§ **PROBLEM TO SOLVE**: Each line below containing the word "https" needs to be shown.

-- Opening Marker --

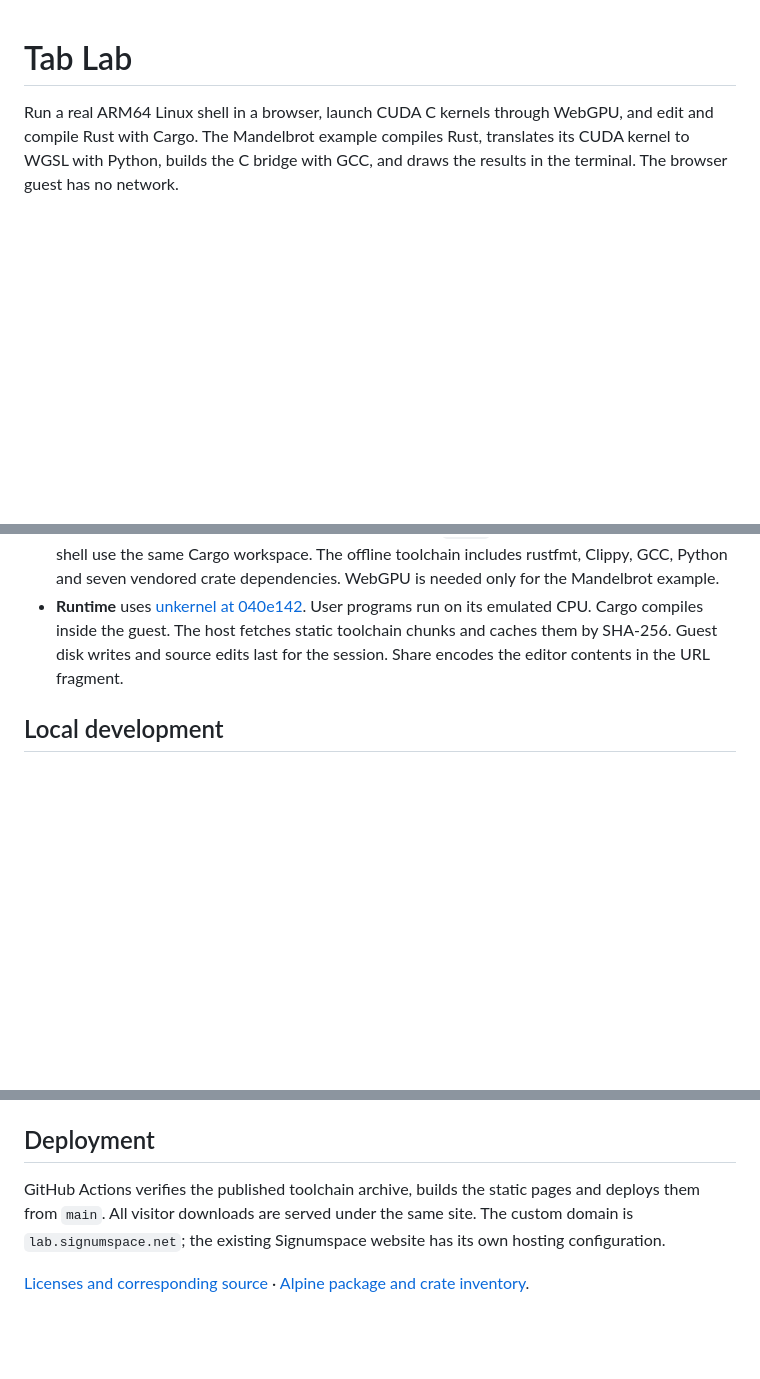
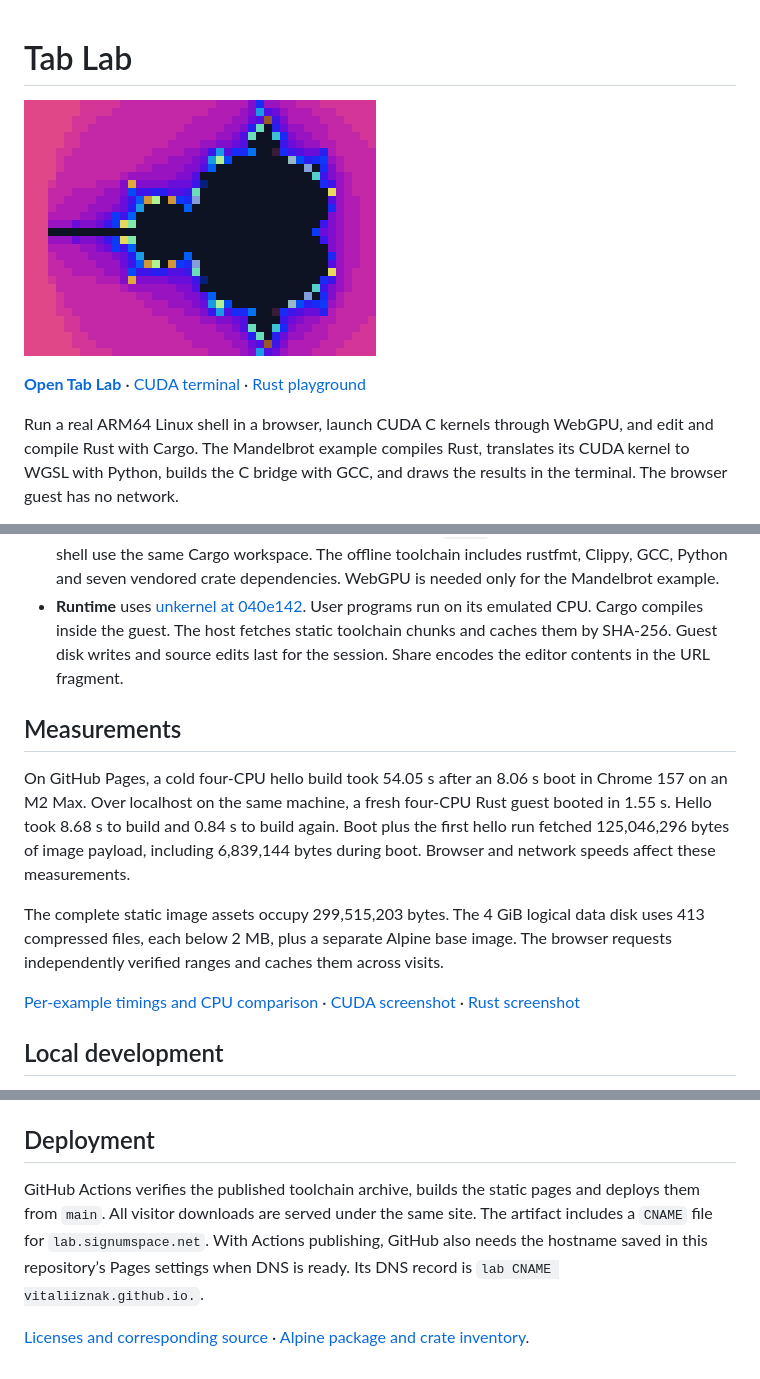
Before and after one commit to vitaliiznak/tab-lab, a Markdown page: README.md, 3 parts joined by grey strips. Rendered like a GitHub page; pictures changed too: docs/rust-cuda.gif (added); blank space fills up the shorter version.

Commit message:
Handle CDN range encoding and publish verified lab measurements

```diff
--- a/README.md
+++ b/README.md
@@ -1,10 +1,22 @@
 # Tab Lab
+
+![Mandelbrot frames rendered by Rust and CUDA inside the browser guest](docs/rust-cuda.gif)
+
+**[Open Tab Lab](https://vitaliiznak.github.io/tab-lab/)** · [CUDA terminal](https://vitaliiznak.github.io/tab-lab/cuda/) · [Rust playground](https://vitaliiznak.github.io/tab-lab/rust/)
 
 Run a real ARM64 Linux shell in a browser, launch CUDA C kernels through WebGPU, and edit and compile Rust with Cargo. The Mandelbrot example compiles Rust, translates its CUDA kernel to WGSL with Python, builds the C bridge with GCC, and draws the results in the terminal. The browser guest has no network.
 
 - **CUDA terminal** mounts five static ARM64 programs at `/opt/cuda`. Try `vecadd`, `matmul`, `reduce`, `tunnel` or `nvidia-smi`. The adapter name comes from WebGPU. The shell also boots on devices without WebGPU, where a six-second recording shows the tunnel.
 - **Rust playground** mounts the CodeMirror workspace at `/work`. The buttons and the interactive shell use the same Cargo workspace. The offline toolchain includes rustfmt, Clippy, GCC, Python and seven vendored crate dependencies. WebGPU is needed only for the Mandelbrot example.
 - **Runtime** uses [unkernel at 040e142](https://github.com/pithings/unkernel/tree/040e142cd016da066ac018de60fcdcec3201fd24). User programs run on its emulated CPU. Cargo compiles inside the guest. The host fetches static toolchain chunks and caches them by SHA-256. Guest disk writes and source edits last for the session. Share encodes the editor contents in the URL fragment.
+
+## Measurements
+
+On GitHub Pages, a cold four-CPU hello build took 54.05 s after an 8.06 s boot in Chrome 157 on an M2 Max. Over localhost on the same machine, a fresh four-CPU Rust guest booted in 1.55 s. Hello took 8.68 s to build and 0.84 s to build again. Boot plus the first hello run fetched 125,046,296 bytes of image payload, including 6,839,144 bytes during boot. Browser and network speeds affect these measurements.
+
+The complete static image assets occupy 299,515,203 bytes. The 4 GiB logical data disk uses 413 compressed files, each below 2 MB, plus a separate Alpine base image. The browser requests independently verified ranges and caches them across visits.
+
+[Per-example timings and CPU comparison](qa/measurements.md) · [CUDA screenshot](docs/cuda.png) · [Rust screenshot](docs/rust.png)
 
 ## Local development
 
@@ -14,6 +26,6 @@ The [image builder](image/README.md) documents the networked build stage, offlin
 
 ## Deployment
 
-GitHub Actions verifies the published toolchain archive, builds the static pages and deploys them from `main`. All visitor downloads are served under the same site. The custom domain is `lab.signumspace.net`; the existing Signumspace website has its own hosting configuration.
+GitHub Actions verifies the published toolchain archive, builds the static pages and deploys them from `main`. All visitor downloads are served under the same site. The artifact includes a `CNAME` file for `lab.signumspace.net`. With Actions publishing, GitHub also needs the hostname saved in this repository’s Pages settings when DNS is ready. Its DNS record is `lab CNAME vitaliiznak.github.io.`.
 
 [Licenses and corresponding source](public/licenses/index.html) · [Alpine package and crate inventory](https://vitaliiznak.github.io/tab-lab/images/packages.json).
```
Also changed, not shown: qa/measurements.md (added, +35 -0 lines), docs/cuda.png (added), docs/rust.png (added), 5 other files.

-- Closing Marker --

§ **OUTPUT OF THE TASK**:
+**[Open Tab Lab](https://vitaliiznak.github.io/tab-lab/)** · [CUDA terminal](https://vitaliiznak.github.io/tab-lab/cuda/) · [Rust playground](https://vitaliiznak.github.io/tab-lab/rust/)
 - **Runtime** uses [unkernel at 040e142](https://github.com/pithings/unkernel/tree/040e142cd016da066ac018de60fcdcec3201fd24). User programs run on its emulated CPU. Cargo compiles inside the guest. The host fetches static toolchain chunks and caches them by SHA-256. Guest disk writes and source edits last for the session. Share encodes the editor contents in the URL fragment.
 [Licenses and corresponding source](public/licenses/index.html) · [Alpine package and crate inventory](https://vitaliiznak.github.io/tab-lab/images/packages.json).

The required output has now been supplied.